The Biblical Context
There is no need to belabour this point. There is hardly a play of Shakespeare in which a Biblical context is not of critical importance. John Milton’s Paradise Lost (1667) is literally incomprehensible without some familiarity with the Garden of Eden. Herman Melville’s Moby Dick (1851) is saturated with biblical references that create another level of meaning lost to the reader who has no knowledge of these sources. Even Melville’s names resonate with specific meanings. The biblical Ahab angers God. Ishmael is a wanderer in the desert – a role well-suited to the observer -narrator wandering the oceans. The nature of sin and redemption is also at the heart of Nathaniel Hawthorne’s The Scarlet Letter (1850) which contrasts rigid Puritanism with New Testament ideologies.
This is not just a matter of understanding literature (though that is important enough). Tyndale began a process that created biblical consciousness in the minds of generations. The Bible inspired acts of great grace and hideous cruelty. Bob Dylan succinctly offered this relevant insight: “For you don't count the dead / When God's on your side.” However, the Bible also led to the creation of literature and art that enriched our civilization. Without some knowledge of the Bible, understanding of global conflict is limited and the works of our literature are diminished, significances hidden.
Photo: public domain
In the context of creative arts, an ignorance of the Bible severs connections with the riches of our past. In “Tradition and the Individual Talent,” T.S. Eliot reminds us that we belong to a tradition that defines us:
Someone said: “The dead writers are remote from us because we know so much more than they did.” Precisely, and they are that which we know.
I do not believe in the Bible in any literal sense, but I believe that the Bible is profoundly important. This has nothing to do with faith but everything to do with what it means to be an educated person connected with sources that are critical to understanding the world in which we live.

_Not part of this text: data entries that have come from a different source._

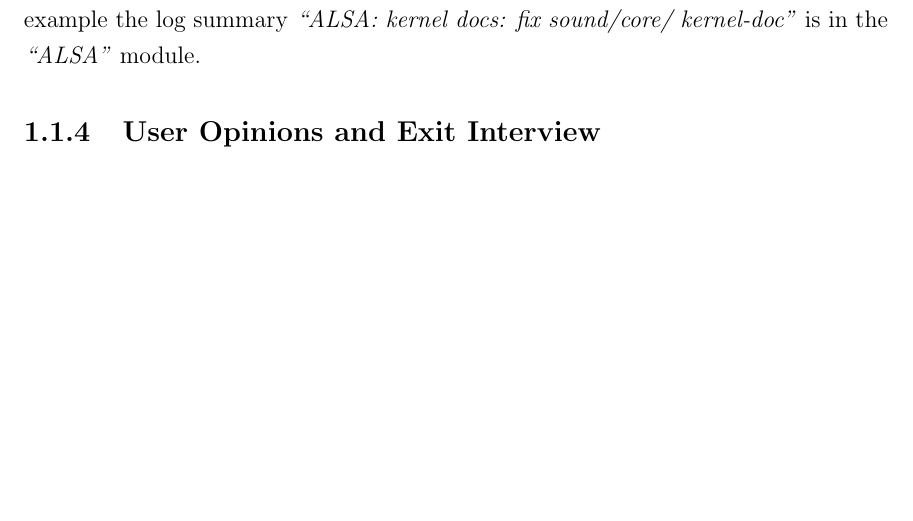
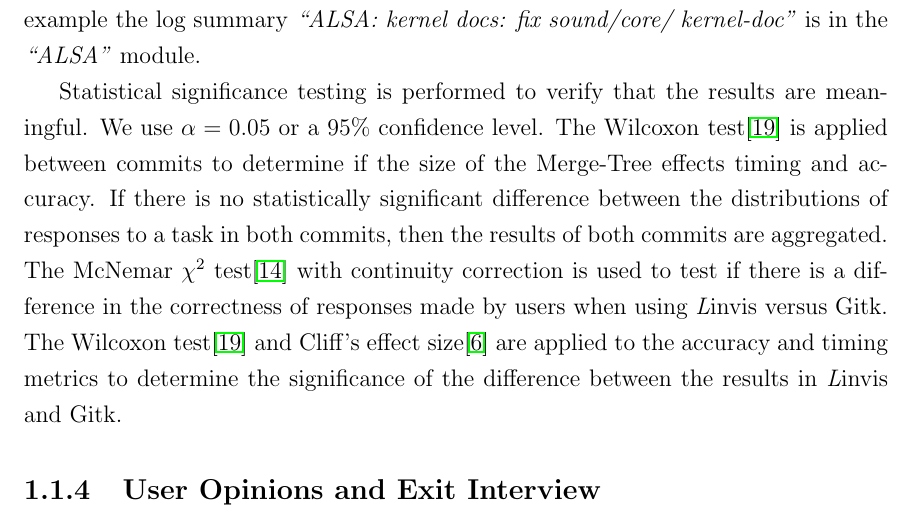
Before and after one commit to etcwilde/Thesis, a LaTeX thesis (thesis/thesis.tex, which reads thesis/chapters/Evaluation.tex): part of page 17 of 21, cut so that both start at the same text, the shorter picture padded with empty space. Compiled offline with pdfLaTeX.

Commit message:
Adding stastical tests to methodology

```diff
--- a/thesis/chapters/Evaluation.tex
+++ b/thesis/chapters/Evaluation.tex
@@ -336,6 +336,19 @@ summaries are prefaced with the module, followed by a colon. For example
 the log summary \textit{``ALSA: kernel docs: fix sound/core/
   kernel-doc''} is in the \textit{``ALSA''} module.
 
+Statistical significance testing is performed to verify that the results
+are meaningful. We use $\alpha = 0.05$ or a $95\%$ confidence level. The
+Wilcoxon test\cite{Wilcoxon45} is applied between commits to determine
+if the size of the \mt effects timing and accuracy. If there is no
+statistically significant difference between the distributions of
+responses to a task in both commits, then the results of both commits
+are aggregated. The McNemar $\chi^2$ test\cite{McNemar1947} with
+continuity correction is used to test if there is a difference in the
+correctness of responses made by users when using \tool{} versus Gitk.
+The Wilcoxon test\cite{Wilcoxon45} and Cliff's effect size\cite{Cliff93}
+are applied to the accuracy and timing metrics to determine the
+significance of the difference between the results in \tool{} and Gitk.
+
 \subsection{User Opinions and Exit Interview}
 \label{sub:user_opinions_and_exit_interview}
 
```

An educational agenda that does not include some knowledge of the Bible is impoverished.